**Your task**
The pictures stay out. Please retype every line below exactly.
--- START ---
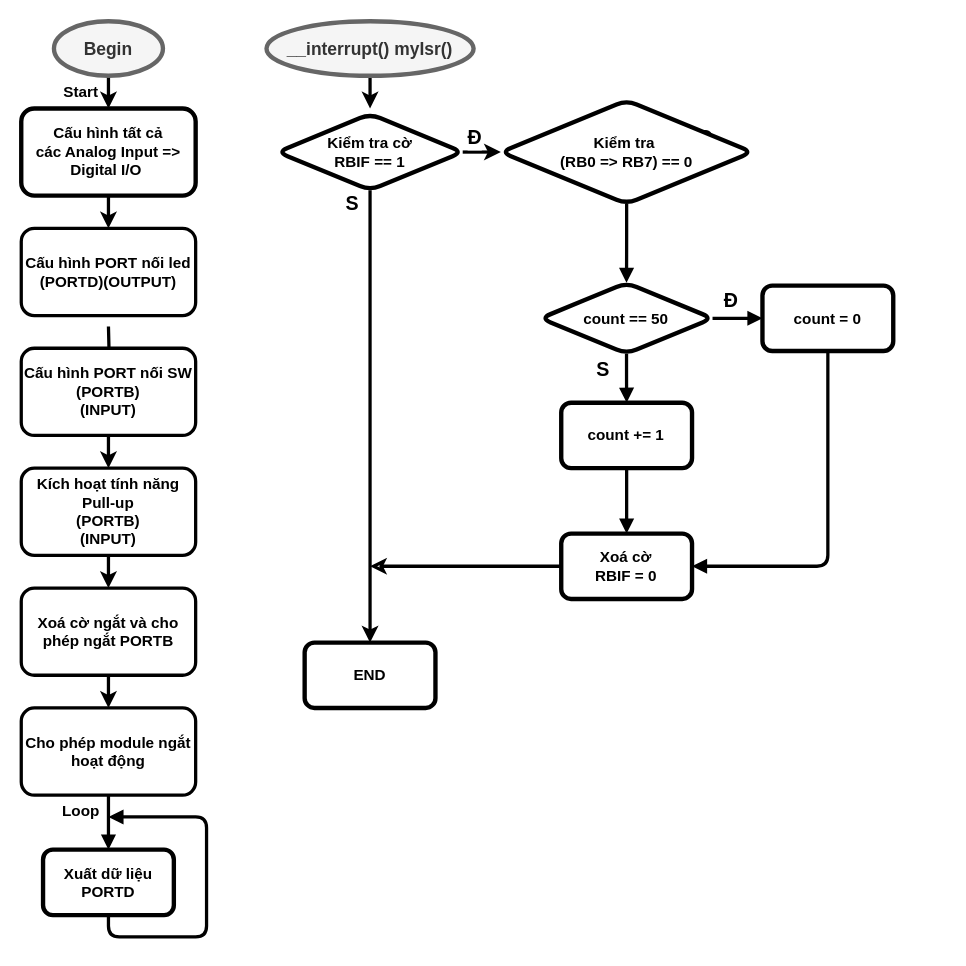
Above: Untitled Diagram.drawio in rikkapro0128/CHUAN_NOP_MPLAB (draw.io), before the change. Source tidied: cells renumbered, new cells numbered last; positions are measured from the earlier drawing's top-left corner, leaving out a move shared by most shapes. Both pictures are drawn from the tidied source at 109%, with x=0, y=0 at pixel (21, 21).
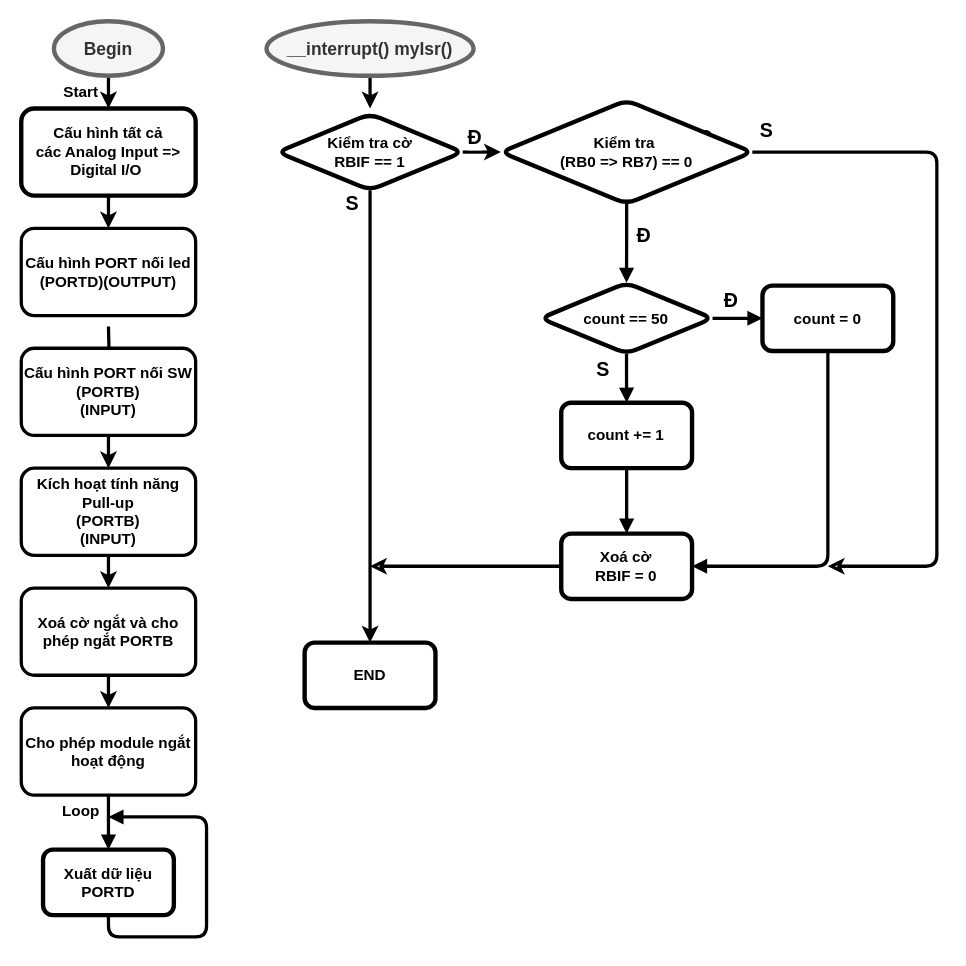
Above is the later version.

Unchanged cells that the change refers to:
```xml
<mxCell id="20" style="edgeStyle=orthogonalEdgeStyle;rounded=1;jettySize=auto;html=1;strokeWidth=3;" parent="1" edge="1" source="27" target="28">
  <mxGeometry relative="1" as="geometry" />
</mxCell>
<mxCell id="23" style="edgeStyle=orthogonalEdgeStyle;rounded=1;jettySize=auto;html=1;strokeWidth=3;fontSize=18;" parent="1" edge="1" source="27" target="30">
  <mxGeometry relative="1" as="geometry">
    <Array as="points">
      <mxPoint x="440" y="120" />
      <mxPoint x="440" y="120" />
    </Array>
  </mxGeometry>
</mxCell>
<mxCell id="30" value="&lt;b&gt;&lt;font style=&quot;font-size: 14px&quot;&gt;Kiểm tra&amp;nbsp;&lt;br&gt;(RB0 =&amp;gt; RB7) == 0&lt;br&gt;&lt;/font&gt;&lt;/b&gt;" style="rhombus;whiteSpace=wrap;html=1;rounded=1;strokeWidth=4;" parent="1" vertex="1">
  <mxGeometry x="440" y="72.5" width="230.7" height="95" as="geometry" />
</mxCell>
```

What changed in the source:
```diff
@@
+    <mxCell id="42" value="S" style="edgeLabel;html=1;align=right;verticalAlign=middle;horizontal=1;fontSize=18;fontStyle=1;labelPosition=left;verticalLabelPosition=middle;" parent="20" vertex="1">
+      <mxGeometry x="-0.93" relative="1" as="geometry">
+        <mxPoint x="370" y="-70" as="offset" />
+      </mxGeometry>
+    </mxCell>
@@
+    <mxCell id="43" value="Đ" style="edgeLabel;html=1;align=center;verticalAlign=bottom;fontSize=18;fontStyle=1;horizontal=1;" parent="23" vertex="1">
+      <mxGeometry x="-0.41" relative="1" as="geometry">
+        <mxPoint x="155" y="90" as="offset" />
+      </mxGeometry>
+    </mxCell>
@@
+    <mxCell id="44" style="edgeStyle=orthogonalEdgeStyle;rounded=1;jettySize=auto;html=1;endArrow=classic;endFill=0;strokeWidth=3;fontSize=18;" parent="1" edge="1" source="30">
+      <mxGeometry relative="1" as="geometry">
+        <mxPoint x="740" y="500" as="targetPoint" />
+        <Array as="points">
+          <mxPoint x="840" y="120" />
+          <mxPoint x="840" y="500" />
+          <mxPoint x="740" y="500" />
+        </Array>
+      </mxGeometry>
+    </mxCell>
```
--- END ---
**Reply**
Above: Untitled Diagram.drawio in rikkapro0128/CHUAN_NOP_MPLAB (draw.io), before the change. Source tidied: cells renumbered, new cells numbered last; positions are measured from the earlier drawing's top-left corner, leaving out a move shared by most shapes. Both pictures are drawn from the tidied source at 109%, with x=0, y=0 at pixel (21, 21).
Above is the later version.

Unchanged cells that the change refers to:
```xml
<mxCell id="20" style="edgeStyle=orthogonalEdgeStyle;rounded=1;jettySize=auto;html=1;strokeWidth=3;" parent="1" edge="1" source="27" target="28">
  <mxGeometry relative="1" as="geometry" />
</mxCell>
<mxCell id="23" style="edgeStyle=orthogonalEdgeStyle;rounded=1;jettySize=auto;html=1;strokeWidth=3;fontSize=18;" parent="1" edge="1" source="27" target="30">
  <mxGeometry relative="1" as="geometry">
    <Array as="points">
      <mxPoint x="440" y="120" />
      <mxPoint x="440" y="120" />
    </Array>
  </mxGeometry>
</mxCell>
<mxCell id="30" value="&lt;b&gt;&lt;font style=&quot;font-size: 14px&quot;&gt;Kiểm tra&amp;nbsp;&lt;br&gt;(RB0 =&amp;gt; RB7) == 0&lt;br&gt;&lt;/font&gt;&lt;/b&gt;" style="rhombus;whiteSpace=wrap;html=1;rounded=1;strokeWidth=4;" parent="1" vertex="1">
  <mxGeometry x="440" y="72.5" width="230.7" height="95" as="geometry" />
</mxCell>
```

What changed in the source:
```diff
@@
+    <mxCell id="42" value="S" style="edgeLabel;html=1;align=right;verticalAlign=middle;horizontal=1;fontSize=18;fontStyle=1;labelPosition=left;verticalLabelPosition=middle;" parent="20" vertex="1">
+      <mxGeometry x="-0.93" relative="1" as="geometry">
+        <mxPoint x="370" y="-70" as="offset" />
+      </mxGeometry>
+    </mxCell>
@@
+    <mxCell id="43" value="Đ" style="edgeLabel;html=1;align=center;verticalAlign=bottom;fontSize=18;fontStyle=1;horizontal=1;" parent="23" vertex="1">
+      <mxGeometry x="-0.41" relative="1" as="geometry">
+        <mxPoint x="155" y="90" as="offset" />
+      </mxGeometry>
+    </mxCell>
@@
+    <mxCell id="44" style="edgeStyle=orthogonalEdgeStyle;rounded=1;jettySize=auto;html=1;endArrow=classic;endFill=0;strokeWidth=3;fontSize=18;" parent="1" edge="1" source="30">
+      <mxGeometry relative="1" as="geometry">
+        <mxPoint x="740" y="500" as="targetPoint" />
+        <Array as="points">
+          <mxPoint x="840" y="120" />
+          <mxPoint x="840" y="500" />
+          <mxPoint x="740" y="500" />
+        </Array>
+      </mxGeometry>
+    </mxCell>
```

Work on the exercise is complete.